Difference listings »
###

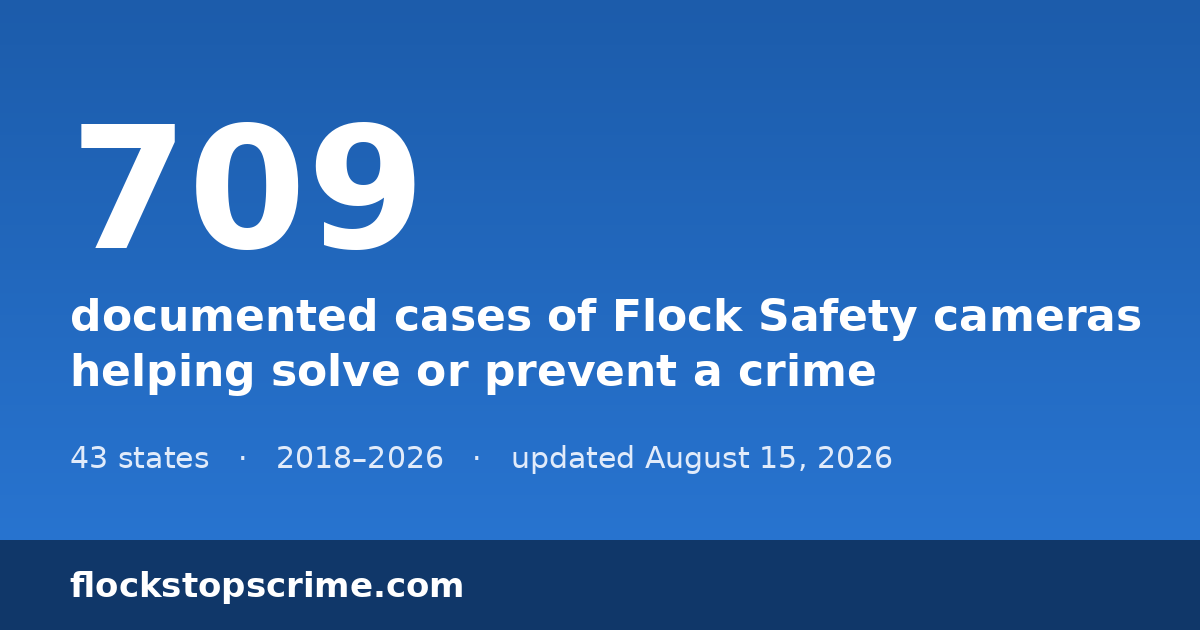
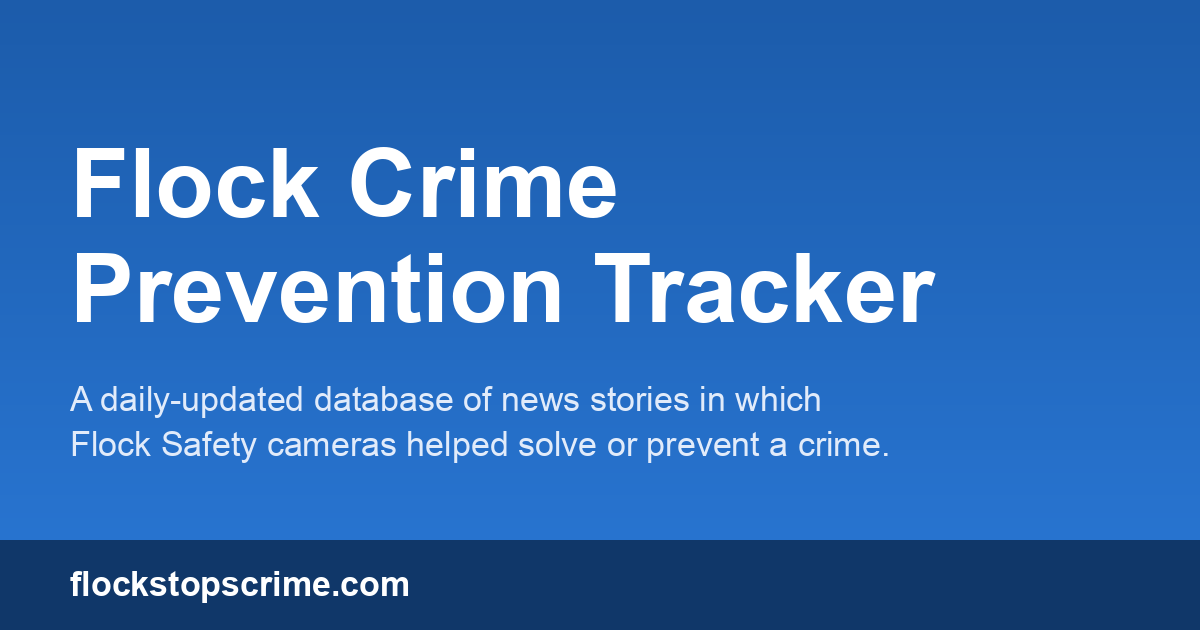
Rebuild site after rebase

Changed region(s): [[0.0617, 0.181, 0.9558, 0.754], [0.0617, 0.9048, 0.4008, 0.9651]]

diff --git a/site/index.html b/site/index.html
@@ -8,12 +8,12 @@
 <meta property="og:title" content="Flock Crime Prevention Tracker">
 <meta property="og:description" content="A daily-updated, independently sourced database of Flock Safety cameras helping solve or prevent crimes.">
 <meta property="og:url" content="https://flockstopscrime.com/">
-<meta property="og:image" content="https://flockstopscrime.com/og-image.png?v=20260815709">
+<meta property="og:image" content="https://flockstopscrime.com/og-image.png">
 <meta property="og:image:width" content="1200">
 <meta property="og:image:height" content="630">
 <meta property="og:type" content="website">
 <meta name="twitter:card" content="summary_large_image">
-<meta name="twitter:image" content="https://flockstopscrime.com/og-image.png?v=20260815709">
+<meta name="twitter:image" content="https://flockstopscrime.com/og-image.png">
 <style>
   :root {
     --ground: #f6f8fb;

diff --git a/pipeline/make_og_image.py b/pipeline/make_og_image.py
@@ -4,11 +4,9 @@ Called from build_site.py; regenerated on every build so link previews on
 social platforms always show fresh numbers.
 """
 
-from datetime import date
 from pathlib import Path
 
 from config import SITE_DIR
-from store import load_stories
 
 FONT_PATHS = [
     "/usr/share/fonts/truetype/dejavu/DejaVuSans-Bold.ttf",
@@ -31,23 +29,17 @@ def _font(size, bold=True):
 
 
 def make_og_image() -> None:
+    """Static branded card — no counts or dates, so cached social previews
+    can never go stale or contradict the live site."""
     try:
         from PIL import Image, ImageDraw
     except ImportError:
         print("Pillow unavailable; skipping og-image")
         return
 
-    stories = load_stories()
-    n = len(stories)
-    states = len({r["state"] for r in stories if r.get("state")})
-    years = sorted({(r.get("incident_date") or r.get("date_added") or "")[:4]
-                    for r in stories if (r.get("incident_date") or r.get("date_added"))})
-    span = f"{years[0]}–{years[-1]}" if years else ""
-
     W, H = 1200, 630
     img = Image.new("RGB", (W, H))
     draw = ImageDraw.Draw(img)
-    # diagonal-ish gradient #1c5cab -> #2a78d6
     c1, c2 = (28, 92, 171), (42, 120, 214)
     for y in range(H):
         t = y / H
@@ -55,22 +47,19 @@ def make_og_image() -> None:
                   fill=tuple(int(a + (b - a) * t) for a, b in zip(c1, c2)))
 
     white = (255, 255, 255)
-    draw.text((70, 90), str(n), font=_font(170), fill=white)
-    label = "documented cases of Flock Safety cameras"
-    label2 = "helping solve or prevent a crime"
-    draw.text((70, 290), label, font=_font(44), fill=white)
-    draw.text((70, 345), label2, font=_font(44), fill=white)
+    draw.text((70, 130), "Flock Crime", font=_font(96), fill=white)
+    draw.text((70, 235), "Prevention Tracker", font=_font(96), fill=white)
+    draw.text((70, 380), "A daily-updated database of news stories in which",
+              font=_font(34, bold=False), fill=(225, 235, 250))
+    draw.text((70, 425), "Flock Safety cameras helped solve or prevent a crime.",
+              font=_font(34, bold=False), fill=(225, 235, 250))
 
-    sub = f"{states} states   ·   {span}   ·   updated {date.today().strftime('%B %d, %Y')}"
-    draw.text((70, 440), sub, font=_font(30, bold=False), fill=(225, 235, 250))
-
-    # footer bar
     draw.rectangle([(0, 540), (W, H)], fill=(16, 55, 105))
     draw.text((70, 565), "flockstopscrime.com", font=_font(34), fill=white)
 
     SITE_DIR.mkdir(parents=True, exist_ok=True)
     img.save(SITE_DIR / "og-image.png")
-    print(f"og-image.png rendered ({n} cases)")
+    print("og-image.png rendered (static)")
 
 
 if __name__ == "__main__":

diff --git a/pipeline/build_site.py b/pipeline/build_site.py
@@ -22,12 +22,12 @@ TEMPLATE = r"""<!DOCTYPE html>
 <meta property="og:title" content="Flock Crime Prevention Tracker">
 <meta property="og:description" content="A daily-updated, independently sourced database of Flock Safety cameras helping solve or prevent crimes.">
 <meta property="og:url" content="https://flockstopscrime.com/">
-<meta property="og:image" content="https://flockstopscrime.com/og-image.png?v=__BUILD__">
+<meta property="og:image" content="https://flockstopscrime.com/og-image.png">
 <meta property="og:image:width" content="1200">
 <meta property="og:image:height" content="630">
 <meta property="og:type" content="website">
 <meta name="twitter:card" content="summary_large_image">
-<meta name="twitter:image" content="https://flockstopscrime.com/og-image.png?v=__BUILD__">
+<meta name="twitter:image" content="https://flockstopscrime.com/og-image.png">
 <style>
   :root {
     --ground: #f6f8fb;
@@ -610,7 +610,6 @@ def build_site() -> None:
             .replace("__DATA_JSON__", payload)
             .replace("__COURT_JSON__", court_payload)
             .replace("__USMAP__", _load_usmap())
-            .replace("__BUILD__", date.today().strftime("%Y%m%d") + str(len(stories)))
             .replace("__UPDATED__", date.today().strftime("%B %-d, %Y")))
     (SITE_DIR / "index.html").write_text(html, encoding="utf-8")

###

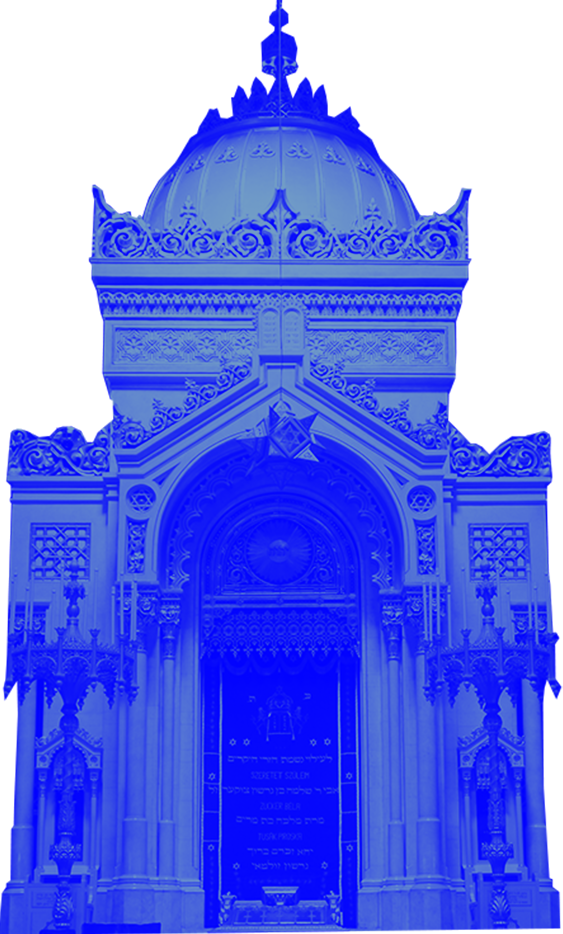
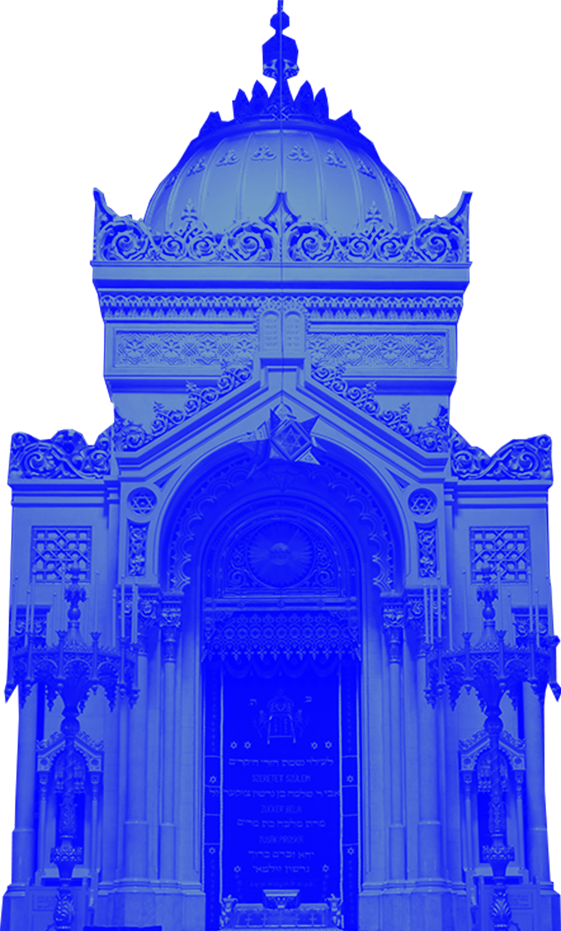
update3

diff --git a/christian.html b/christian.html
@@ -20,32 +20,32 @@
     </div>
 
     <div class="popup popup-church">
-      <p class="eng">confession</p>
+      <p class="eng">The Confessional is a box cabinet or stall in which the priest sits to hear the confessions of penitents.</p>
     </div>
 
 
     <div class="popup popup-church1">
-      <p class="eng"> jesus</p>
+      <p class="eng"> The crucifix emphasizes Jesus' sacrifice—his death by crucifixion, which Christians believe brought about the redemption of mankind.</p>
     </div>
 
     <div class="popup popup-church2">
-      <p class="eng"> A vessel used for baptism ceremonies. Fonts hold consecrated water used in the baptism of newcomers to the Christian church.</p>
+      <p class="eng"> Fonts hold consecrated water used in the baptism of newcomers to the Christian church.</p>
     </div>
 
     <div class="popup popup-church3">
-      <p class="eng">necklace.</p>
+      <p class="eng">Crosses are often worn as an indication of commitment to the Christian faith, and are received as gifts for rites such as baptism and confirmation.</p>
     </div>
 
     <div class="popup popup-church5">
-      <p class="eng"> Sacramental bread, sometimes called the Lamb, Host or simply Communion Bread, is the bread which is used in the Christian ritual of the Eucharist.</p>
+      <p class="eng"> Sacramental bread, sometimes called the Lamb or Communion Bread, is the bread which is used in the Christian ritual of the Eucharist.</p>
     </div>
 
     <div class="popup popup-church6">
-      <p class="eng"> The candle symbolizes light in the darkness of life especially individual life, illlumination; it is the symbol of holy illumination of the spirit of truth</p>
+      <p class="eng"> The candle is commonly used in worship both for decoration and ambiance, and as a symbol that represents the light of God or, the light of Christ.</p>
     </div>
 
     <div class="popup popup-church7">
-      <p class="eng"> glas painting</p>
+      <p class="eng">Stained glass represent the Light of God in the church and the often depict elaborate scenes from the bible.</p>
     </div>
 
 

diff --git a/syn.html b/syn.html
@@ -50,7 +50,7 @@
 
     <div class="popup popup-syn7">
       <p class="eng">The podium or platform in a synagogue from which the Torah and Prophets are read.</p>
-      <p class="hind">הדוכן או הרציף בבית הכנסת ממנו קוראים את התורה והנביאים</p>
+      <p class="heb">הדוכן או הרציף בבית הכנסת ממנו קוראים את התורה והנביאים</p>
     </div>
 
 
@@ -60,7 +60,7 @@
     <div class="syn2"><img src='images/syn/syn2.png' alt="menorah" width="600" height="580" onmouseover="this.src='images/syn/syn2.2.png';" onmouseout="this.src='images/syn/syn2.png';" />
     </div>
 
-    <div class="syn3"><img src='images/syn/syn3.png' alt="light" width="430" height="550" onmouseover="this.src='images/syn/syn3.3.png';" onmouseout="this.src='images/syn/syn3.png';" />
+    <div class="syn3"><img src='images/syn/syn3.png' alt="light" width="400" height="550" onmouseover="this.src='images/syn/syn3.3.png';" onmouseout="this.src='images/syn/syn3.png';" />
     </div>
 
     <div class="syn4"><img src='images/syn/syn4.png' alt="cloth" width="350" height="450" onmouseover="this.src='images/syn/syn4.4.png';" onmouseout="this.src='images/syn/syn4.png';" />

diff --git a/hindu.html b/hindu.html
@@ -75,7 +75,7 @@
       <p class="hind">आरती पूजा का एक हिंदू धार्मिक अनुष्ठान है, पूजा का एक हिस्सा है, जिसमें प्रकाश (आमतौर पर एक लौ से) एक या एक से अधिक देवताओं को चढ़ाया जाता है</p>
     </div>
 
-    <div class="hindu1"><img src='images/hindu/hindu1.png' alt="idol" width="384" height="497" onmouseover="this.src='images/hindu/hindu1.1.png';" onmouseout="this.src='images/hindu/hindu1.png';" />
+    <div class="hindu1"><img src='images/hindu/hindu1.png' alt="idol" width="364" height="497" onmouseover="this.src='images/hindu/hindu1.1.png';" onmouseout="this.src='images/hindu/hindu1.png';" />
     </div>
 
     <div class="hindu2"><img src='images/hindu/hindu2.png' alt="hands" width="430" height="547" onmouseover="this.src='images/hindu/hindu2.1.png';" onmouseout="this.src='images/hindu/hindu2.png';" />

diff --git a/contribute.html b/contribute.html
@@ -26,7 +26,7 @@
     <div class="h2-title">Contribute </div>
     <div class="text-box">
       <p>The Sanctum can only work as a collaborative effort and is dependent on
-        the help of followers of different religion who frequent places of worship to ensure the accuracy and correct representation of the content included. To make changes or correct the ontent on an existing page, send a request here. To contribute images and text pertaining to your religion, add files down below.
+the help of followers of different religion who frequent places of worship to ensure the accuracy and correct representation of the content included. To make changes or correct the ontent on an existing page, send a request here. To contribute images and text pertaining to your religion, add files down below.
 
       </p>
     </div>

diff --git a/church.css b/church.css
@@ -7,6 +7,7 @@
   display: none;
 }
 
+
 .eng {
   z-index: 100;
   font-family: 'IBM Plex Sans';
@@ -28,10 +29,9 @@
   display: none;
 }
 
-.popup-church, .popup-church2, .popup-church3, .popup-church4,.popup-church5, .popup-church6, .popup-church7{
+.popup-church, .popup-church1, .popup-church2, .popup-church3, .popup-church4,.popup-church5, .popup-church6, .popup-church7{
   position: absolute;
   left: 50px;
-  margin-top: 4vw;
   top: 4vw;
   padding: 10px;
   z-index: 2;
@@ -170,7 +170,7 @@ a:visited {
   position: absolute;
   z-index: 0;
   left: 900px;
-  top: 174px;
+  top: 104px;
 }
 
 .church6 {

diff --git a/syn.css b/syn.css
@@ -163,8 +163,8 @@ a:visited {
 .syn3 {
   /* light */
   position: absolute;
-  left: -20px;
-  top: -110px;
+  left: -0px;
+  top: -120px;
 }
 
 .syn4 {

###

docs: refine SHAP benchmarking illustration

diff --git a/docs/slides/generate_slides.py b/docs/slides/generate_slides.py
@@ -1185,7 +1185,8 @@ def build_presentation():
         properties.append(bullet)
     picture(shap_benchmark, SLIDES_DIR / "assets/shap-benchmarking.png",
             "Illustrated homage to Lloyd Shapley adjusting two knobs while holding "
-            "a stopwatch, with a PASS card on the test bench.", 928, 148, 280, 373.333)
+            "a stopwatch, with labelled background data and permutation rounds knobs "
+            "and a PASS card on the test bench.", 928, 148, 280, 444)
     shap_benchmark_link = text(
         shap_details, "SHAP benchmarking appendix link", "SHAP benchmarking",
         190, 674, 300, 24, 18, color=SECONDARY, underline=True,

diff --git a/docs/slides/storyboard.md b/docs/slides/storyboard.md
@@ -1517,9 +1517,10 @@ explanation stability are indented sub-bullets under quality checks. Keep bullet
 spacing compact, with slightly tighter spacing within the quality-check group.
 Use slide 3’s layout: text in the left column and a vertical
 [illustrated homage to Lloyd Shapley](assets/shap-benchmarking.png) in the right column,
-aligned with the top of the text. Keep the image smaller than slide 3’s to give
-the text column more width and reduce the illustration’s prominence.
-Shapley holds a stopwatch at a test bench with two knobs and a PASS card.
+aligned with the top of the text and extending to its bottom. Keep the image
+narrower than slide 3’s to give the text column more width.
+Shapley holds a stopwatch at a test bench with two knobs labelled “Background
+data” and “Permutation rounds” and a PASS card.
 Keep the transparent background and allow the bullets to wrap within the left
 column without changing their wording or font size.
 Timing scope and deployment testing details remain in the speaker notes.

###

ABOUT THIS EXERCISE »
Copy every line of the entries above in which "replace" occurs.

EXERCISE OUTPUT »
             .replace("__DATA_JSON__", payload)
             .replace("__COURT_JSON__", court_payload)
             .replace("__USMAP__", _load_usmap())
-            .replace("__BUILD__", date.today().strftime("%Y%m%d") + str(len(stories)))
             .replace("__UPDATED__", date.today().strftime("%B %-d, %Y")))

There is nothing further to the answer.